Fatigue is different on bikes than for truck or cars – it’s more “tiredness”. Loss of concentration (“don’t care”, loss of attention to detail) leads to simple mistakes with painful outcomes.
Are you going to ride even though you know you aren’t up to the grade level of the ride? Are you being inconsiderate or perhaps irresponsible? This is about mental self-inspection and acceptance of knowing your capabilities.
On the other hand is if you show behaviour that brings dirt bikes into disrepute. Showing off in the carpark or doing dumb things while riding to try and impress someone can not only hurt a fellow rider but also the public and property. Let me tell you that NO ONE is impressed by an idiot doing donuts in the car park and spraying rocks all over their cars. It all results in stereotyped bad image and unreasonable treatment of the rest of us that do the right thing.
Identify your environment and ride accordingly. Be aware of walkers/picnickers/children/horse riders/etc and any possible risks that you may put them under due to what you are doing. If you are not sure, back off or take an alternate route, or even stop, shutdown and wait.
Trying too hard
Trying to keep up with faster riders or not even realising that you are is a recipe for disaster. Inexperience leads to going too fast for your ability and tackling sections that you have no idea of how to ride. Basically, you are incompetent and don’t it. Stay within your capabilities but certainly have a go at stuff – but let a fellow rider know so they can be there to help. Be able to grasp the risks so as to manage them intelligently.

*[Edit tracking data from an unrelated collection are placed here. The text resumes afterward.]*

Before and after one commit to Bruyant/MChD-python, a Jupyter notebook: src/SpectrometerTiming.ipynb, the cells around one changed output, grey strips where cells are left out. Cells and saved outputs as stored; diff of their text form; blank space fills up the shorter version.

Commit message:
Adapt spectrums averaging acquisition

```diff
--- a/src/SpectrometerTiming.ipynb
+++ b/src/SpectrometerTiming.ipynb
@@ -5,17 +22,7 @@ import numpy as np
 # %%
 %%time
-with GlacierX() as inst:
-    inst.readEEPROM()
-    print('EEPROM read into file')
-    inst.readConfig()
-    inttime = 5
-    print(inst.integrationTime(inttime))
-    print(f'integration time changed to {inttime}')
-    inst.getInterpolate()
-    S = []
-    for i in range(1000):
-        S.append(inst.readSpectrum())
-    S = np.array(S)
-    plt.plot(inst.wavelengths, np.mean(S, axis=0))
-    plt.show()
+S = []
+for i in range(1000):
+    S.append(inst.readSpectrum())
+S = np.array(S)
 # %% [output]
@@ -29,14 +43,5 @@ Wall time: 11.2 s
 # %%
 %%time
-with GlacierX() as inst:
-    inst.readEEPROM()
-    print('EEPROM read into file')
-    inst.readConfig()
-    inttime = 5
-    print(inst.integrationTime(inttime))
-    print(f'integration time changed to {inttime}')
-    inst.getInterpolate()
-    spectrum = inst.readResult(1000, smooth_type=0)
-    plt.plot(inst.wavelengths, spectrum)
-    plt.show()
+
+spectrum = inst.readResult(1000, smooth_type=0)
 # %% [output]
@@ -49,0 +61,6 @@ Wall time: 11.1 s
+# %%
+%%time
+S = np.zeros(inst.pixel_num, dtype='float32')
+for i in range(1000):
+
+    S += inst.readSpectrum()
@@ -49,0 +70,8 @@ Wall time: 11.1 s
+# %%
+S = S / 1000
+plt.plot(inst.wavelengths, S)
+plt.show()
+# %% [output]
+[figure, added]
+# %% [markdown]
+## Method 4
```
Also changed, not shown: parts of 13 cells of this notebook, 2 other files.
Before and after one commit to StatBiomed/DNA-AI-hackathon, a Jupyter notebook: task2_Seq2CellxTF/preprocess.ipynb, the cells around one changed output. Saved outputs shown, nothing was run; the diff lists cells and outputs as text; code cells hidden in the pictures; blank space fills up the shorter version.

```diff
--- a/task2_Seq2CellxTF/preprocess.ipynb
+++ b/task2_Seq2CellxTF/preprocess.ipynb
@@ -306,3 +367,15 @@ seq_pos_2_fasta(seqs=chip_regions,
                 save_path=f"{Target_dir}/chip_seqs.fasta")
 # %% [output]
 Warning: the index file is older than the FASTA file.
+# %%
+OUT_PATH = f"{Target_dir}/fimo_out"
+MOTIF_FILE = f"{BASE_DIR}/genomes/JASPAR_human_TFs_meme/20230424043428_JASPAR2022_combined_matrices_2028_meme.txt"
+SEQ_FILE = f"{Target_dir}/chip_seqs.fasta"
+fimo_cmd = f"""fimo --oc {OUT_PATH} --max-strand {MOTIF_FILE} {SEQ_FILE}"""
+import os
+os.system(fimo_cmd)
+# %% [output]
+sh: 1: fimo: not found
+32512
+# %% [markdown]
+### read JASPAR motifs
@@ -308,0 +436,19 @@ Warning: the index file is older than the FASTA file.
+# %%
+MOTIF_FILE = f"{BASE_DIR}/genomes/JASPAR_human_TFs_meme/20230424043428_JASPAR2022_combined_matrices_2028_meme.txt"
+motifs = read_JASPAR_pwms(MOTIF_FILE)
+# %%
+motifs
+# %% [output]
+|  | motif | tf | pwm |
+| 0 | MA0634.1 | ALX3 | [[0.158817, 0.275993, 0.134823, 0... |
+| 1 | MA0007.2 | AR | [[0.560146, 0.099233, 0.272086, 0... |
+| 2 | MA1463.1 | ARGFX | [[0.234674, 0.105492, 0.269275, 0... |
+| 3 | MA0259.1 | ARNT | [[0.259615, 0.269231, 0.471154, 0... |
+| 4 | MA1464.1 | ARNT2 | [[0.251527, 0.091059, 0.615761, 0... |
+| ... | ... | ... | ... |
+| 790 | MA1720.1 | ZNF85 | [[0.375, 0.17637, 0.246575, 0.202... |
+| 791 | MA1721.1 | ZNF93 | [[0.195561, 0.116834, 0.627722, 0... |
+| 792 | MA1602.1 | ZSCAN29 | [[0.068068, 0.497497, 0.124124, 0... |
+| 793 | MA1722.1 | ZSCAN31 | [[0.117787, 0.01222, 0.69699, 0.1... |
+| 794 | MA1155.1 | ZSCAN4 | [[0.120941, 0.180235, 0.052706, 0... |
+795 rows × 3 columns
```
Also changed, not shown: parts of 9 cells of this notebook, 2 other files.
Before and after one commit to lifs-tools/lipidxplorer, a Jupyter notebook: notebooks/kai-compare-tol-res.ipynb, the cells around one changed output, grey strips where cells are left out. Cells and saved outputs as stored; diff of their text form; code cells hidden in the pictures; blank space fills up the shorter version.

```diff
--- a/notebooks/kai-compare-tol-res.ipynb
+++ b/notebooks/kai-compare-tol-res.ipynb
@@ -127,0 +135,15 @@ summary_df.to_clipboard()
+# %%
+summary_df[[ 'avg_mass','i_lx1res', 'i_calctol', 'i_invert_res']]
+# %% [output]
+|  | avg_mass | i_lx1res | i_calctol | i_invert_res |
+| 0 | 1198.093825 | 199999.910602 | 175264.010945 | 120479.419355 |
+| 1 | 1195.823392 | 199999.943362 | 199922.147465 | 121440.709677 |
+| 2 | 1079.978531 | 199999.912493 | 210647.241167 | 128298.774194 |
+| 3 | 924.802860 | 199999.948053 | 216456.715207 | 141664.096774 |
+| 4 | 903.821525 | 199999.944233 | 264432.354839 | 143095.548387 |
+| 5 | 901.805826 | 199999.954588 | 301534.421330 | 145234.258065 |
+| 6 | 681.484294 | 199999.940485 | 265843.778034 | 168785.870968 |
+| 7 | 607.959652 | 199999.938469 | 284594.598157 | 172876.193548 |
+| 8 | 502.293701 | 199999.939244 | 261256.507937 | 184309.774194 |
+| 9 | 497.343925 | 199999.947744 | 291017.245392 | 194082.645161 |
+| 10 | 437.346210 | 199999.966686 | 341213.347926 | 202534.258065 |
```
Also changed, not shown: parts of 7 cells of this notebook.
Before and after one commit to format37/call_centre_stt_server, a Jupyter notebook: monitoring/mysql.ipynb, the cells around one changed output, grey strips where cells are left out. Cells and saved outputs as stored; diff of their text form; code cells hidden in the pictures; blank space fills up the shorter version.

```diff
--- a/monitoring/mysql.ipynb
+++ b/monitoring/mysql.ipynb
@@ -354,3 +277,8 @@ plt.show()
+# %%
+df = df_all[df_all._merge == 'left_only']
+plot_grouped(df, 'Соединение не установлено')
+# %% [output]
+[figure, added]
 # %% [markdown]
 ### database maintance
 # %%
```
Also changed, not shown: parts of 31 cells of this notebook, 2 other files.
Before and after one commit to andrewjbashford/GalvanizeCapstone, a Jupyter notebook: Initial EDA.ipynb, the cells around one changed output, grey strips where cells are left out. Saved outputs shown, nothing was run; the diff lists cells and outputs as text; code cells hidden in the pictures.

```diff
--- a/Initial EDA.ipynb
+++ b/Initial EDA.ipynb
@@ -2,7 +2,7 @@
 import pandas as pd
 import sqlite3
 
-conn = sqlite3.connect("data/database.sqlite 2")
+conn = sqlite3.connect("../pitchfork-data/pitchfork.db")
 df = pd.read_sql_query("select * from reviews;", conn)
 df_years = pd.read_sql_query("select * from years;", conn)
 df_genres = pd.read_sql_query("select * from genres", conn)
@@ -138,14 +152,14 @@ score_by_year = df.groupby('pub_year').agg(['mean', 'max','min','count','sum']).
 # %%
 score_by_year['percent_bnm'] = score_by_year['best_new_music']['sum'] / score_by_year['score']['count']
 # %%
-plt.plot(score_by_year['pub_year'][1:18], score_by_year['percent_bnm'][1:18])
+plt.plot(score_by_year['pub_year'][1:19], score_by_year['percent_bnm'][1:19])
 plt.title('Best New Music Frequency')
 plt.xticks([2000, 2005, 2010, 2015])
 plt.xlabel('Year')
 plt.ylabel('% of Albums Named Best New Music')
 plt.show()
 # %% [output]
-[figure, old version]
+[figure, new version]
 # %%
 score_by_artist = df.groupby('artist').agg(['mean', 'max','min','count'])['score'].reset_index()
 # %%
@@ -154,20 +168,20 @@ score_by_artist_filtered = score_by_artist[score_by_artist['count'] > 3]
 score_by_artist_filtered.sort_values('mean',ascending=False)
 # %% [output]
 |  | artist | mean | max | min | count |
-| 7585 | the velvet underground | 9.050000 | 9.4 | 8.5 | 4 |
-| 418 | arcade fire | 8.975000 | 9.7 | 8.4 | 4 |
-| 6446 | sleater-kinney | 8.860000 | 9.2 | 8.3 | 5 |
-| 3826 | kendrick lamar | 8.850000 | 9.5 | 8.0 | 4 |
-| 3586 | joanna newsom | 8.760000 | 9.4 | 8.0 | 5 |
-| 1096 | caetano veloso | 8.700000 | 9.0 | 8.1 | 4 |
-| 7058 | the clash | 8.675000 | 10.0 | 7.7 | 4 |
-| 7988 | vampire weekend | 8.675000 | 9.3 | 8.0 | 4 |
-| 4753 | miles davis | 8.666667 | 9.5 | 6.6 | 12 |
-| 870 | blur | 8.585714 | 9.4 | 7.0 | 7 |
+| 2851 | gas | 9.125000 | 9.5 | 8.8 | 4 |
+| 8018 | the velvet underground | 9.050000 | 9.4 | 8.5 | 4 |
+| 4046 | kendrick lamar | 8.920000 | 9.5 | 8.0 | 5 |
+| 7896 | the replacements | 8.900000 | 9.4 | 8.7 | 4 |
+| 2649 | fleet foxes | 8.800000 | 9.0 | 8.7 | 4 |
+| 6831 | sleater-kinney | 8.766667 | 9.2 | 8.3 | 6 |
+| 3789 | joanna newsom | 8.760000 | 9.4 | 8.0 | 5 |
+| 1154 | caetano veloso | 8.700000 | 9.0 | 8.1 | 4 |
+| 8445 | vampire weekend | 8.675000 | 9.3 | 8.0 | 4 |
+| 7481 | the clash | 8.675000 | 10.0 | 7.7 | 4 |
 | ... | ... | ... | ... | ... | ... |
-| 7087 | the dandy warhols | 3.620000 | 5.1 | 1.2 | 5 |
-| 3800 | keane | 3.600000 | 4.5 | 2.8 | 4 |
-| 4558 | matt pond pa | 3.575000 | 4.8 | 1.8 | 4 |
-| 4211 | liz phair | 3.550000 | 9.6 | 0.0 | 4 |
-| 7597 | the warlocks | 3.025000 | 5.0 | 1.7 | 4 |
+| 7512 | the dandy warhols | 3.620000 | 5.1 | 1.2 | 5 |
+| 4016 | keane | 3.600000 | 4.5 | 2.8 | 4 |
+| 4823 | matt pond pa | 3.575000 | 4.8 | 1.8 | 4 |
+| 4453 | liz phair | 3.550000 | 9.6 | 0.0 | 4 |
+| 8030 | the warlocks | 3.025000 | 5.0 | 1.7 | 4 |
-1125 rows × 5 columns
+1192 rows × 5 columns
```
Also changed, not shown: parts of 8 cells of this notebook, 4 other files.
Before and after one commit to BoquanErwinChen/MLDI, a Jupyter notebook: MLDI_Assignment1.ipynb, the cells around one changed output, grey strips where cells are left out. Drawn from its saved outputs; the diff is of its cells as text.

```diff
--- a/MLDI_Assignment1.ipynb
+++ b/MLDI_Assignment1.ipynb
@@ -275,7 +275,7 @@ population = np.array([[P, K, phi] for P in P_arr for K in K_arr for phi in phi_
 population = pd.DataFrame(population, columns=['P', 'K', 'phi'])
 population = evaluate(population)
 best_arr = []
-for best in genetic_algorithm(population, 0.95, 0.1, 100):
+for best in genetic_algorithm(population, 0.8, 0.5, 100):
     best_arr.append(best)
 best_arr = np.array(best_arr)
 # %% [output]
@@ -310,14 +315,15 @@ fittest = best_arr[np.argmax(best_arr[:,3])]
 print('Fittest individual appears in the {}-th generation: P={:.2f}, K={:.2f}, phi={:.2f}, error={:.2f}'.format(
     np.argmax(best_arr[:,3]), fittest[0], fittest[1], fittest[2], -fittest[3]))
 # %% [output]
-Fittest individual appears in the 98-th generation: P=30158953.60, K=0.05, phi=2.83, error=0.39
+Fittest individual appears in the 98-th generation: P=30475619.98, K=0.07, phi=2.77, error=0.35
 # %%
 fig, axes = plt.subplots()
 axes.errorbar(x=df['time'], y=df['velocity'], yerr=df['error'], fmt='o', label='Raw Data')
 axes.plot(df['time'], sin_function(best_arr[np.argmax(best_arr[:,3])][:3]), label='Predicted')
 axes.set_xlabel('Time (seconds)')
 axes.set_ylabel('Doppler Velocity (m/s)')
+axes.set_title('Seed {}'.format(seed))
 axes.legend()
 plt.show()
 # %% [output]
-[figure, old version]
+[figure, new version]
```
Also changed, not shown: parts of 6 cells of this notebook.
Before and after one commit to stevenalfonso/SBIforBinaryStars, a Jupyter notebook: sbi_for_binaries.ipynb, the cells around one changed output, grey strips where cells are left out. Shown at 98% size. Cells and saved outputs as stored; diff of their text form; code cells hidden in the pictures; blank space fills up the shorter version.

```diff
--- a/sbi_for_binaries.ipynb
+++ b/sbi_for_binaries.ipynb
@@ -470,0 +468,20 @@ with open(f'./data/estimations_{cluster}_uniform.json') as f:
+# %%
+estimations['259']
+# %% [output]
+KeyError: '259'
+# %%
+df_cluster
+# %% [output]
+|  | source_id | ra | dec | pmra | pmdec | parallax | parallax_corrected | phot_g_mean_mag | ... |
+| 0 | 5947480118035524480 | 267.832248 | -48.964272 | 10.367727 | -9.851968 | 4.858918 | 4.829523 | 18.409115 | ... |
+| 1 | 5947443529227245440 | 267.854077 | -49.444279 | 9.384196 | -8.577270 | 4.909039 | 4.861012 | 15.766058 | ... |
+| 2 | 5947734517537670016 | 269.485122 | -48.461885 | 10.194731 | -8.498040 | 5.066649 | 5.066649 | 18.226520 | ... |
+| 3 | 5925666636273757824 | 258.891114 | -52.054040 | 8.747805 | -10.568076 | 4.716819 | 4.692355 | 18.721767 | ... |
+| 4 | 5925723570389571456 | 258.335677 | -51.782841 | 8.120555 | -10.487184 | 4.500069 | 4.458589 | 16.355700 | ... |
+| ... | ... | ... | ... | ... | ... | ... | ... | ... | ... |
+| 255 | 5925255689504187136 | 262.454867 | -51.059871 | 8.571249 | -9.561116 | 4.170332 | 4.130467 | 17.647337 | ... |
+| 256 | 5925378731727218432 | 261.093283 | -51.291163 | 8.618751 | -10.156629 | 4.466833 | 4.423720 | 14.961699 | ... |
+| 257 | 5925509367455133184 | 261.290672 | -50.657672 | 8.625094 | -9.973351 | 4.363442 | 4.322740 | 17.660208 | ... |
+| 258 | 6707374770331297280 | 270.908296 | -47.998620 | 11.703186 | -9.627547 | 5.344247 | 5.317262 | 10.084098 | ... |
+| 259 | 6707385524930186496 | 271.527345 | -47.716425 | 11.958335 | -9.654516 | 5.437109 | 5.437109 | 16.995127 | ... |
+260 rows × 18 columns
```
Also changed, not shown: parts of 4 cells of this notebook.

We want you to have fun and stay safe!
Is your bike ready to rock? A breakdown on the trail can bring a halt to an entire ride and that can leave 20 riders not happy! The guy that comes to the start of a ride, has to check the tyre pressure, fuel up, change oil, clean the airfilter before they can ride is not going to win any friends. Not carrying your own tools and spares is another no-no. Just is not having the skills to fix your own problems. You get a flat in the bush, you get to fix it while everyone else stands around offering lot’s of advice. And you better know how to fix it.
Some breakdowns are pure bad luck and entirely understandable and acceptable, but a bike failure due lack of bike prep is NOT acceptable. It will get you a reputation that you might not like.
So, here what you should double check…
- Spares (plugs, chain links, spare tube, puncture kit, etc)
- Water, Food, Snacks
- First aid
- Maps (if required)
- GPS (if required)
- EPIRB (if required)
- And ABSOLUTELY check your bike maintenance and have your spares ready to carry.